Hello Mr. Gambetta,
Aspeed and agility trainer that my daughters work with referred me toyour website and a recent article you wrote on Olympic styleweightlifting.
I have a daughter that plays soccer at the University of xxxxx andduring the winter and at other periodic times they have the teammembers weight lift using the Olympic style weightlifting. They aresupervised by a trainer (but I am not convinced she knows what she isdoing).
Mydaughter is 5′ 8″ tall (our article mentioned that the Olympicweightlifting needs to be modified for taller people … don’t know ifthis qualifies as taller).
Ourspeed and agility trainer (who also played soccer) is not convincedthat female soccer players that don’t lift year round need to beintroducing external weights to get stronger.

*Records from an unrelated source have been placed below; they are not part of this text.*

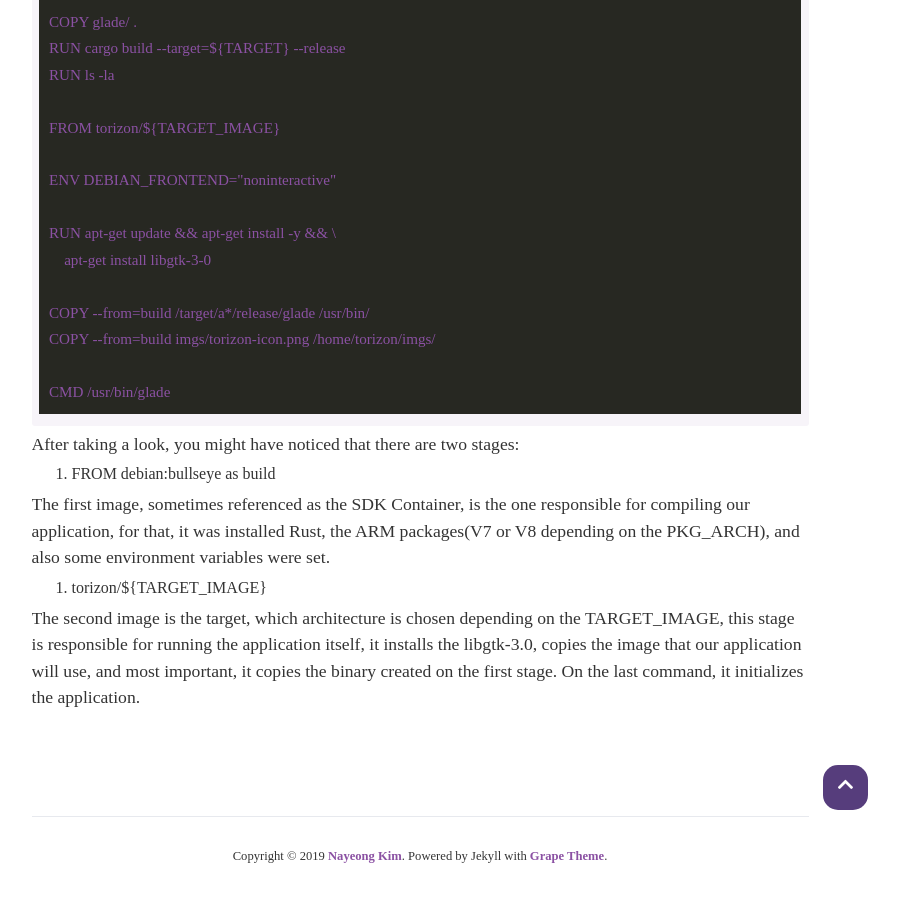
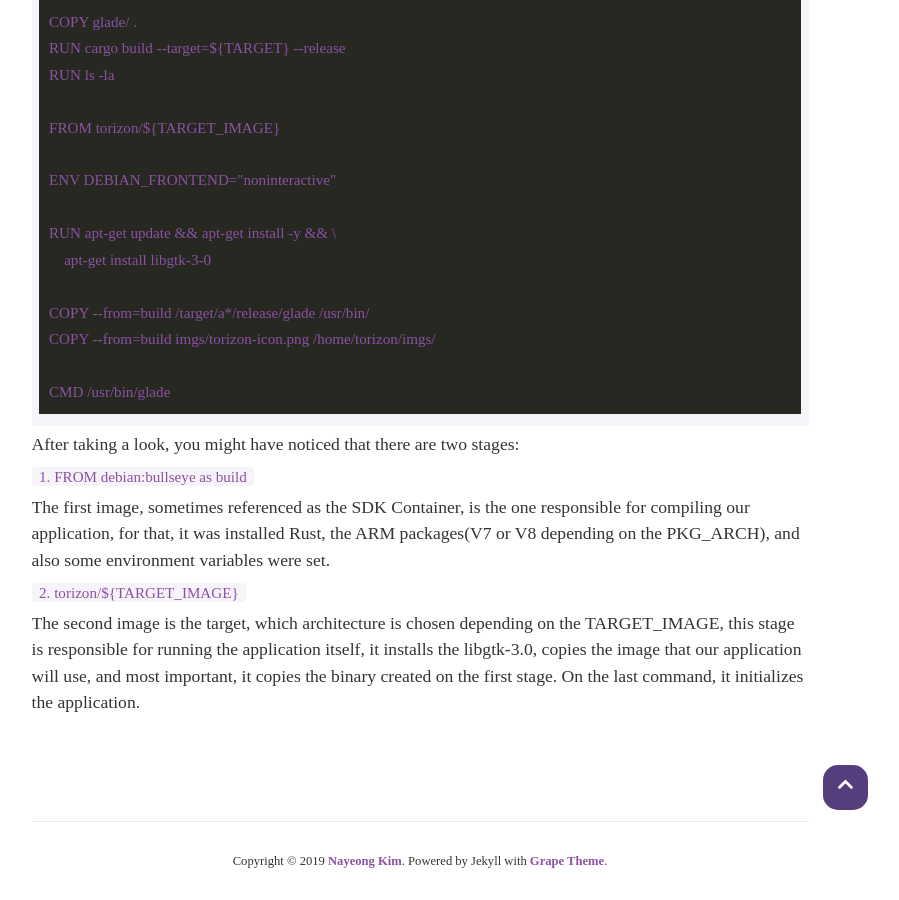
Before and after one commit to juliobonon/juliobonon.github.io, a Jekyll site: the page built from _posts/2021-04-05-markdown-and-html.md, in a window 1280 px wide and 900 px high, scrolled down 3280 px. Shown: the whole window, without its empty margins (220-1119 px from the left). Built offline with Jekyll 4.4.1, drawn with Linux system fonts in a browser that asks for light colours; nearby versions of some CDN libraries; some web fonts are replaced.

Commit message:
Update 2021-04-05-markdown-and-html.md

```diff
--- a/_posts/2021-04-05-markdown-and-html.md
+++ b/_posts/2021-04-05-markdown-and-html.md
@@ -104,10 +104,10 @@ CMD /usr/bin/glade
 
 After taking a look, you might have noticed that there are two stages:
 
-1. FROM debian:bullseye as build
+`1. FROM debian:bullseye as build`
 
 The first image, sometimes referenced as the SDK Container, is the one responsible for compiling our application, for that, it was installed Rust, the ARM packages(V7 or V8 depending on the PKG_ARCH), and also some environment variables were set.
 
-2. torizon/${TARGET_IMAGE}
+`2. torizon/${TARGET_IMAGE}`
 
 The second image is the target, which architecture is chosen depending on the TARGET_IMAGE, this stage is responsible for running the application itself, it installs the libgtk-3.0, copies the image that our application will use, and most important, it copies the binary created on the first stage. On the last command, it initializes the application.
```
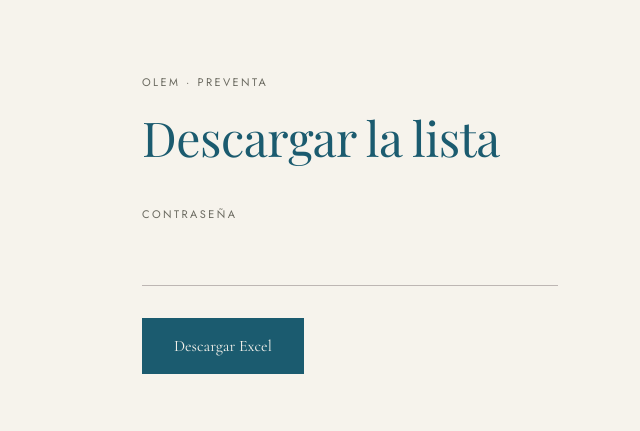
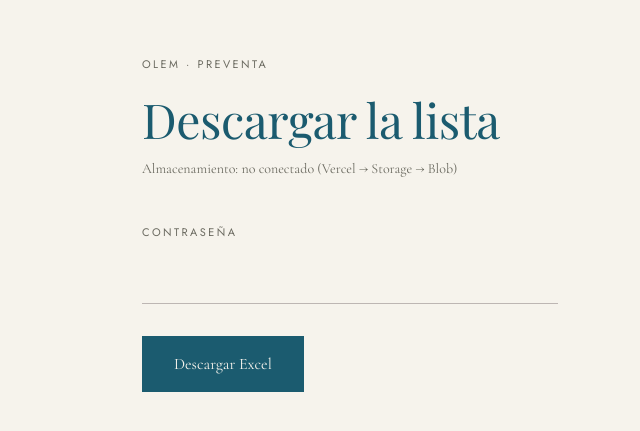
Before and after one commit to jorge19lat-del/olem, a Next.js app: page /admin/preventa in a window 1280 px wide. Shown: the part 175-606 px from the top of the page, without its empty margins (290-930 px from the left). Built offline with nearby package versions, Linux system fonts and the light colour scheme; no server answers.

Commit message:
Mostrar en /admin/preventa si el Blob está conectado
Co-Authored-By: Claude Opus 5.5 <noreply@anthropic.com>
Claude-Session: https://claude.ai/code/session_01LdwrmnMbE6Xc8y5hPhhbsm

```diff
--- a/src/app/admin/preventa/page.tsx
+++ b/src/app/admin/preventa/page.tsx
@@ -1,4 +1,5 @@
 import type { Metadata } from "next";
+import { isBlobConfigured } from "@/lib/waitlist";
 
 export const metadata: Metadata = {
   title: "Preventa — descarga",
@@ -12,6 +13,9 @@ export default async function PreventaAdminPage({ searchParams }: { searchParams
     <main className="mx-auto flex min-h-svh max-w-md flex-col justify-center px-4 py-20">
       <p className="eyebrow text-stone">Olem · Preventa</p>
       <h1 className="display mt-6 text-5xl text-petrol">Descargar la lista</h1>
+      <p className="mt-4 text-sm text-stone">
+        Almacenamiento: {isBlobConfigured() ? "conectado" : "no conectado (Vercel → Storage → Blob)"}
+      </p>
       <form action="/admin/preventa/excel" method="post" className="mt-10 space-y-8">
         <label className="block">
           <span className="eyebrow text-stone">Contraseña</span>
```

Duringlast winter, my daughter nearly suffered a back injury doing theweightlifting. She experienced pain on and off for 5-7 weeks butappears to have survived without permanent injury. A couple teammatesalso appear to have suffered minor back injuries.
The trainer also encourages the girls to “max out” which I think is for the trainer’s ego, not the athlete’s benefit.
Mysuspicion is that guys are much better athletes are stronger andgenerally develop proper technique than do girls and therefore, Olympicweightlifting might be better suited for guys and football players thanfor other sports.
I am not convinced that it is appropriate for female soccer athletes to be doing this style weightlifting.
Iwould welcome your comments on Olympic style weightlifting for femalesoccer players and what alternatives, if any, would accomplish the samegoal but be safer.